Note: I wrote this several days ago and never posted it. I was getting ready to write a very different piece tonight, about the writing process and Alan Cumming and connecting with others and the dog’s injury and then, somehow, it felt wrong not to acknowledge the events of last Sunday.
…and another horrifying story, this time a national one that took place in Baton Rouge, Louisiana, the day after I left that beautiful state. As I said, this was the first time I’ve ventured out of New Orleans, down south along the bayous to the tiny and climate-threatened Isle de Jean Charles in Terrebonne Parish, and in so doing I got a fleeting glimpse of an entirely different Louisiana. It bears little resemblance to anywhere else in the world that I’ve spent time, and I was quite taken by its beauty. See exhibit A, above.

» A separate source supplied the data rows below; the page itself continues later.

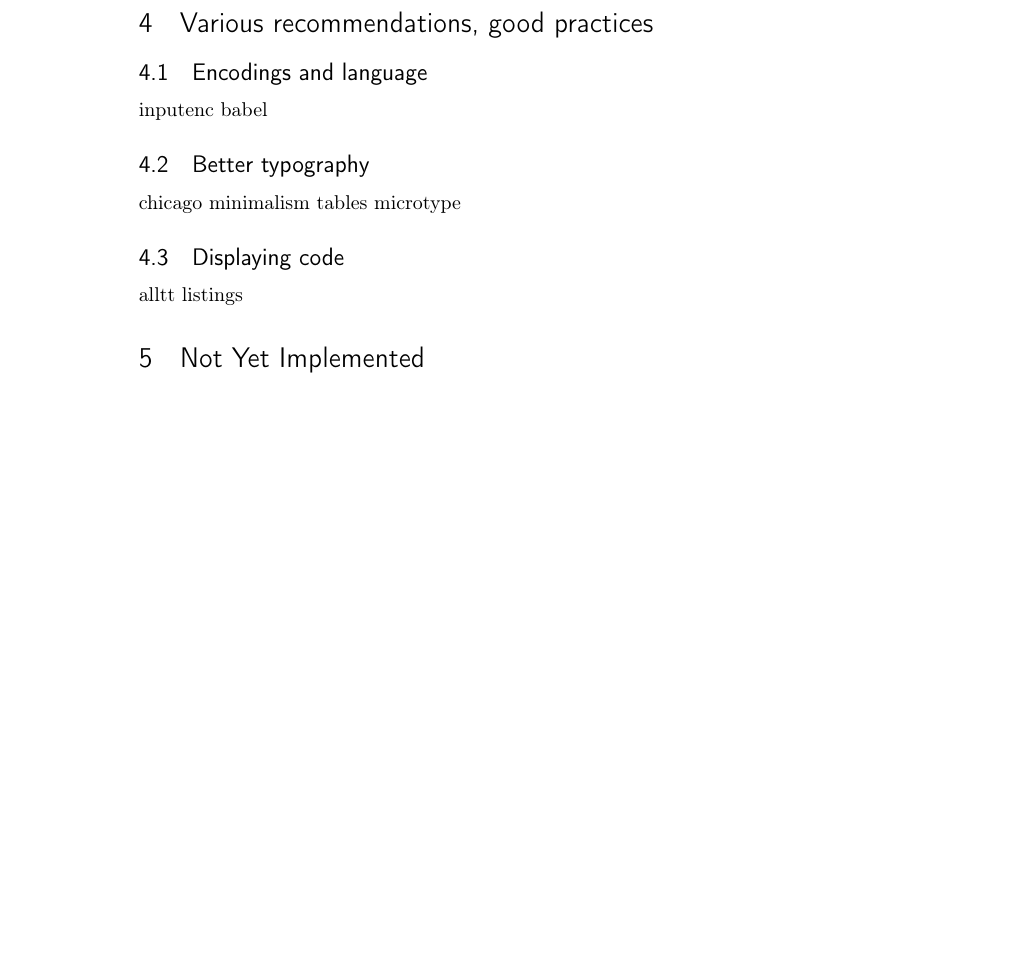
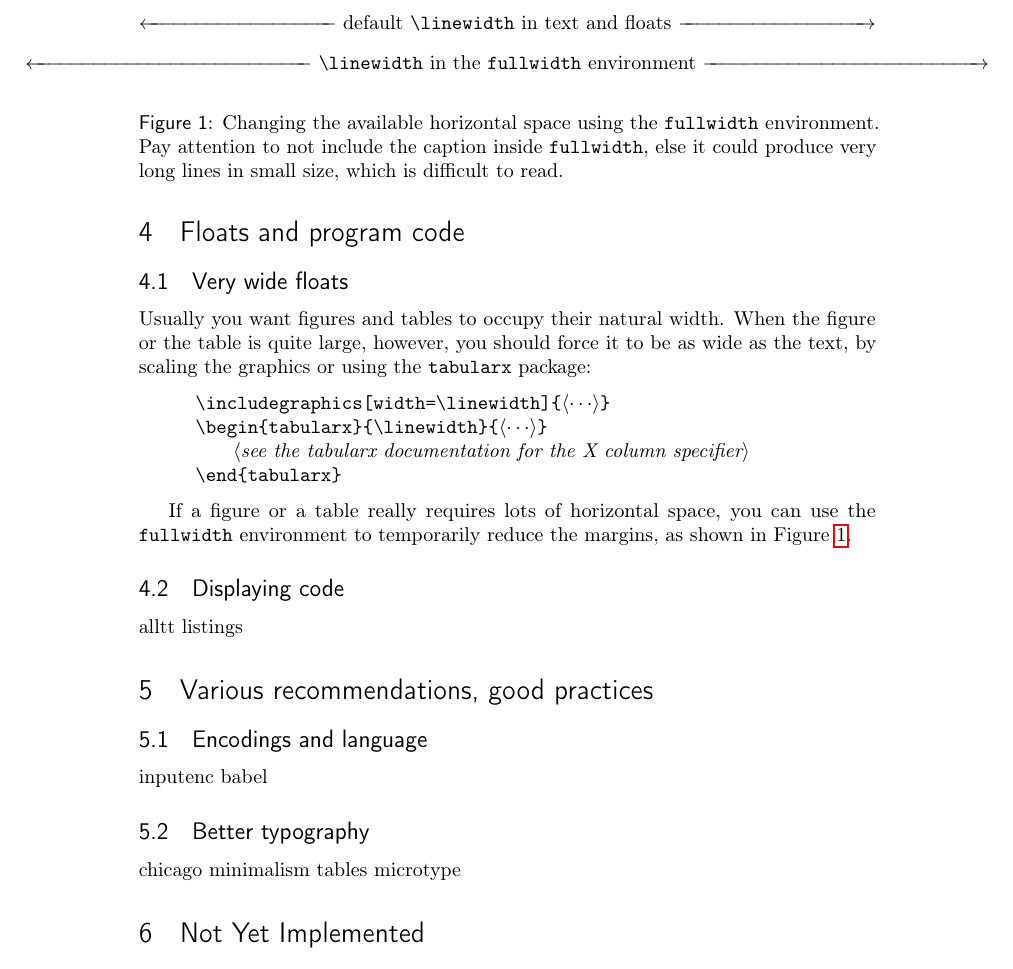
Before and after one commit to cdlm/jot, a LaTeX document (jot/jot-manual.tex, which reads jot/jot.cls): part of page 5 of 6, cut at the place of the change, the shorter picture padded with empty space. Compiled offline with pdfLaTeX.

Commit message:
Environment for full width floats

```diff
--- a/jot/jot-manual.tex
+++ b/jot/jot-manual.tex
@@ -245,6 +245,36 @@ For the camera ready version, think of adjusting the layout to the quantity of t
 Following this, you can use the |acknowledgments| environment to mention collaborations, grants, etc.
 
 
+\section{Floats and program code}
+
+\subsection{Very wide floats}
+
+Usually you want figures and tables to occupy their natural width.
+When the figure or the table is quite large, however, you should force it to be as wide as the text, by scaling the graphics or using the |tabularx| package:
+
+\begin{lstlisting}
+    \includegraphics[width=\linewidth]{_$\cdots$_}
+    \begin{tabularx}{\linewidth}{_$\cdots$_}
+        _see the tabularx documentation for the X column specifier_
+    \end{tabularx}
+\end{lstlisting}
+
+If a figure or a table really requires lots of horizontal space, you can use the |fullwidth| environment to temporarily reduce the margins, as shown in Figure~\ref{fig:fullwidth}.
+\begin{figure}
+    \leftarrowfill\ default |\linewidth| in text and floats \rightarrowfill
+    \begin{fullwidth}
+        \leftarrowfill\ |\linewidth| in the |fullwidth| environment \rightarrowfill
+    \end{fullwidth}
+    \caption{Changing the available horizontal space using the \code{fullwidth} environment. Pay attention to not include the caption inside \code{fullwidth}, else it could produce very long lines in small size, which is difficult to read.}
+    \label{fig:fullwidth}
+\end{figure}
+
+
+\subsection{Displaying code}
+alltt
+listings
+
+
 \section{Various recommendations, good practices}
 
 \subsection{Encodings and language}
@@ -257,9 +287,6 @@ minimalism
 tables
 microtype
 
-\subsection{Displaying code}
-alltt
-listings
 
 
 \section{Not Yet Implemented}
--- a/jot/jot.cls
+++ b/jot/jot.cls
@@ -268,6 +268,15 @@
         {-1em}%
         {\normalfont\normalsize\bfseries}}
 
+%% floats
+
+\newenvironment{fullwidth}
+    {\list{}{%
+            \leftmargin-2cm
+            \rightmargin\leftmargin}
+        \item\relax}
+    {\endlist}
+
 %% captions
 \def\fnum@figure{{\titlefamily\figurename\nobreakspace\thefigure}}
 \def\fnum@table{{\titlefamily\tablename\nobreakspace\thetable}}
```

Despite all the atrocities going on in the world and despite the personal challenges I and several people in my life face and the fact that he-who-shall-not-be-named is running for president, I left that vacation feeling some semblance of enrichment and extreme nostalgia for ten days’ worth of experiences, the good, the bad, and the ugly.
And then this. Oh, this. The person-on-the-street footage of what happened in Baton Rouge is chilling. I wish I could say that that crime makes zero “sense” – but in the world in which we live, it is not out of context. It did not occur in a vacuum. And that is an even less convenient truth than the fact that it happened in the first place. This was neither the first nor the last act of extreme, divisive violence we will experience this year.
I am tired of being horrified. I’m tired of feeling helpless. I’m tired of the front page of the Times having an all-caps headline to the effect of: ANOTHER ONCE-UNTHINKABLE ACT OF VIOLENCE. And I’m tired of the flags just kind of staying at half-mast.
Let’s try to look out for one another.